ALBUQUERQUE — A major insurer on the New Mexico health exchange is not budging from a proposal to raise its premiums for some customers by more than 50 percent.
Blue Cross Blue Shield of New Mexico had until this month to revise its filing with the state insurance office for a 51.6 percent increase. The request was first issued back in April.
The hike reflects the actual costs of coverage instead of the projections used when it first set rates, Blue Cross Blue Shield President Kurt Shipley said.
Superintendent of Insurance John Franchini said his office plans to look into why Blue Cross’ request is so much bigger.
“They seem to have a difference of opinion,” Franchini said. “We’re asking a lot of questions.”
Franchini’s office will rule on the request from Blue Cross and the other insurers on the exchange at the end of July, the Albuquerque Journal reported Friday. The insurance companies can request a hearing after that time.
The state exchange offers plans by five different insurance companies. Three have filed requests to boost premiums between 2 and 17 percent, depending on the plan. New Mexico Health Connections is seeking between 4 percent and 17 percent. The company said the type of plan chosen by the customer as well as where the customer lives would be factors. Presbyterian Health Plan has asked for a 6 percent increase. Molina Healthcare of New Mexico wants an average of 2 percent raise.
CHRISTUS Health Plan, however, is not seeking an increase.
New Mexico Health Connections CEO Martin Hickey said health plans and their costs are inherently complex. The costs for some plans for some customers will be higher but others will have lower costs, he said. Accompanying deductibles will be different depending on the plan.
“In most cases, we are trying to keep rate increases as low as we can,” Hickey said.

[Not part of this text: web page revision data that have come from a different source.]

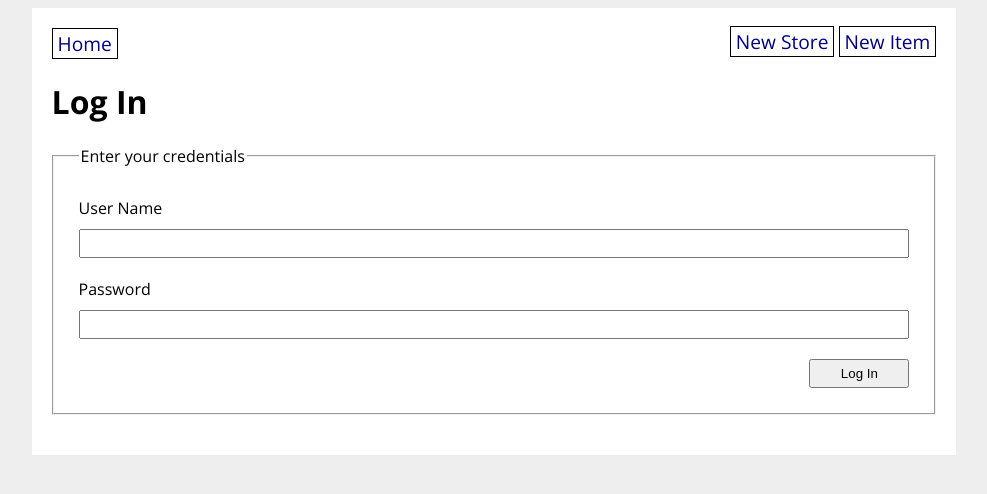
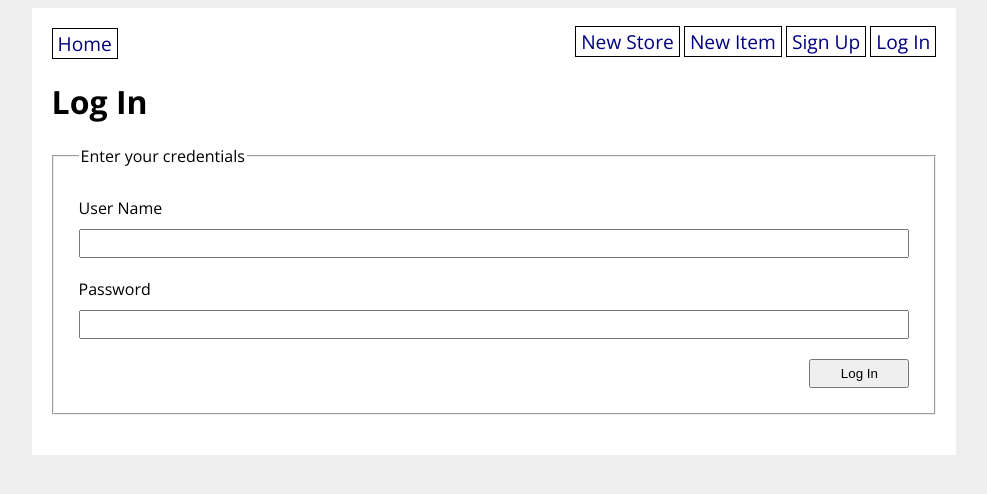
Before and after one commit to benchan777/grocery-store, a Flask app: a page that uses grocery_app/templates/base.html in a window 1280 px wide. Shown: the top 494 px of the page, without its empty margins (146-1133 px from the left). Run offline with Flask 2, Linux system fonts and the light colour scheme; parts of the project's set-up code (start-up, migrations or seed data) failed here and were passed over.

Commit message:
add new buttons for login and signup, also hide certain buttons depending on login/logout state

```diff
--- a/grocery_app/templates/base.html
+++ b/grocery_app/templates/base.html
@@ -16,6 +16,13 @@
                 <div>
                     <a href="/new_store">New Store</a>
                     <a href="/new_item">New Item</a>
+
+                    {% if current_user.is_authenticated %}
+                    <a href="/logout">Log Out</a>
+                    {% else %}
+                    <a href="/signup">Sign Up</a>
+                    <a href="login">Log In</a>
+                    {% endif %}
                 </div>
             </nav>
             {% block content %}{% endblock %}
```
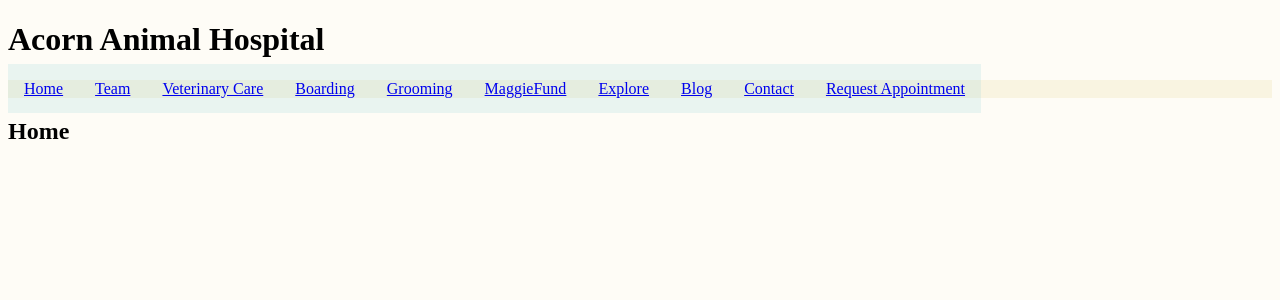
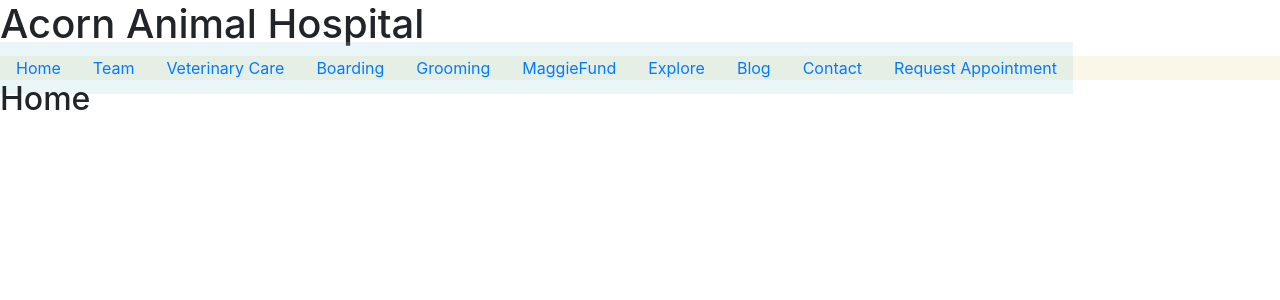
Before and after one commit to sweitzma/acorn, a React app: page / in a window 1280 px wide. Shown: the top 300 px of the page. Built offline with nearby package versions, Linux system fonts and the light colour scheme; the HTML template or start-up script is replaced by a standard one.

Commit message:
more bootstrap fiddling

```diff
--- a/package.json
+++ b/package.json
@@ -17,6 +17,7 @@
     "dart-sass": "^1.25.0",
     "dynamic-cdn-webpack-plugin": "^5.0.0",
     "html-webpack-plugin": "^4.0.4",
+    "jquery": "^3.4.1",
     "module-to-cdn": "^3.1.5",
     "node-sass": "^4.13.1",
     "postcss-loader": "^3.0.0",
@@ -31,6 +32,7 @@
     "style-loader": "^1.1.3",
     "ts-loader": "^6.2.2",
     "typescript": "^3.8.3",
+    "underscore": "^1.10.2",
     "webpack": "^4.42.1",
     "webpack-bundle-analyzer": "^3.6.1",
     "webpack-cli": "^3.3.11"
--- a/src/components/Menu.scss
+++ b/src/components/Menu.scss
@@ -1,4 +1,4 @@
-@import "../variables.scss";
+@import "../_variables.scss";
 
 .MenuItem {
   background-color: rgba($color4, 0.2);
--- a/src/style.scss
+++ b/src/style.scss
@@ -1,5 +1,8 @@
-@import "variables.scss";
+@import "_variables.scss";
 
 body {
   background-color: rgba($color1, .1);
 }
+
+// Import Bootstrap
+@import '~bootstrap/scss/bootstrap';
```
Also changed, not shown: src/_variables.scss (line endings or trailing spaces), 2 other files (tests, documents, lock files or other folders).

Insurance premiums are determined by several factors such as age, smoking habits and level of coverage. According to an analysis by the Journal of this year’s rates, a 50-year-old non-smoker living in Albuquerque would pay a monthly premium of nearly $200 for Blue Cross’ lowest-priced, “bronze”-level plan. That is more than New Mexico Health Connections, which would charge around $182, but below the other three insurers. Their cheapest “bronze” plan costs $365.25 a month.